** Entries provided **
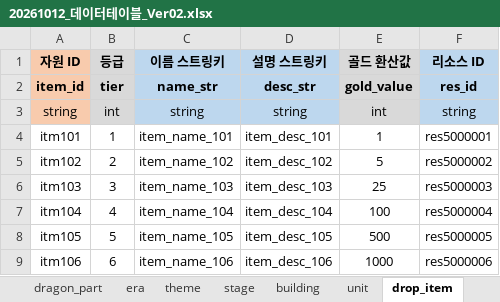
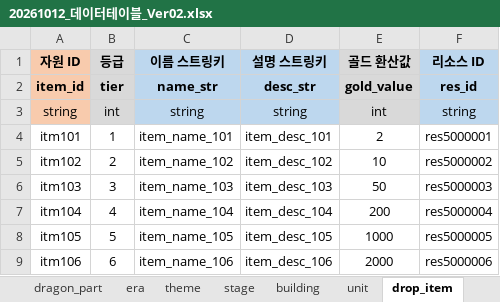
Before and after one commit to MoraDoraR1/DragonWasHere, an Excel workbook: Docs/20261012_데이터테이블_Ver02.xlsx, sheet drop_item, drawn as a sheet; values as stored, in another font and other column widths than the file's, no borders; the diff names each change by its address in the sheet, - before the commit and + after, or states it on an @@ line.

```diff
--- a/Docs/20261012_데이터테이블_Ver02.xlsx (sheet drop_item)
+++ b/Docs/20261012_데이터테이블_Ver02.xlsx (sheet drop_item)
-E4 (골드 환산값): 1
+E4 (골드 환산값): 2
-E5 (골드 환산값): 5
+E5 (골드 환산값): 10
-E6 (골드 환산값): 25
+E6 (골드 환산값): 50
-E7 (골드 환산값): 100
+E7 (골드 환산값): 200
-E8 (골드 환산값): 500
+E8 (골드 환산값): 1000
-E9 (골드 환산값): 1000
+E9 (골드 환산값): 2000
```
Also changed, not shown: 6 other files.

** Problem statement **
Repeat each line of the records above exactly, but do not copy the pictures.

** Exercise result **
Before and after one commit to MoraDoraR1/DragonWasHere, an Excel workbook: Docs/20261012_데이터테이블_Ver02.xlsx, sheet drop_item, drawn as a sheet; values as stored, in another font and other column widths than the file's, no borders; the diff names each change by its address in the sheet, - before the commit and + after, or states it on an @@ line.

```diff
--- a/Docs/20261012_데이터테이블_Ver02.xlsx (sheet drop_item)
+++ b/Docs/20261012_데이터테이블_Ver02.xlsx (sheet drop_item)
-E4 (골드 환산값): 1
+E4 (골드 환산값): 2
-E5 (골드 환산값): 5
+E5 (골드 환산값): 10
-E6 (골드 환산값): 25
+E6 (골드 환산값): 50
-E7 (골드 환산값): 100
+E7 (골드 환산값): 200
-E8 (골드 환산값): 500
+E8 (골드 환산값): 1000
-E9 (골드 환산값): 1000
+E9 (골드 환산값): 2000
```
Also changed, not shown: 6 other files.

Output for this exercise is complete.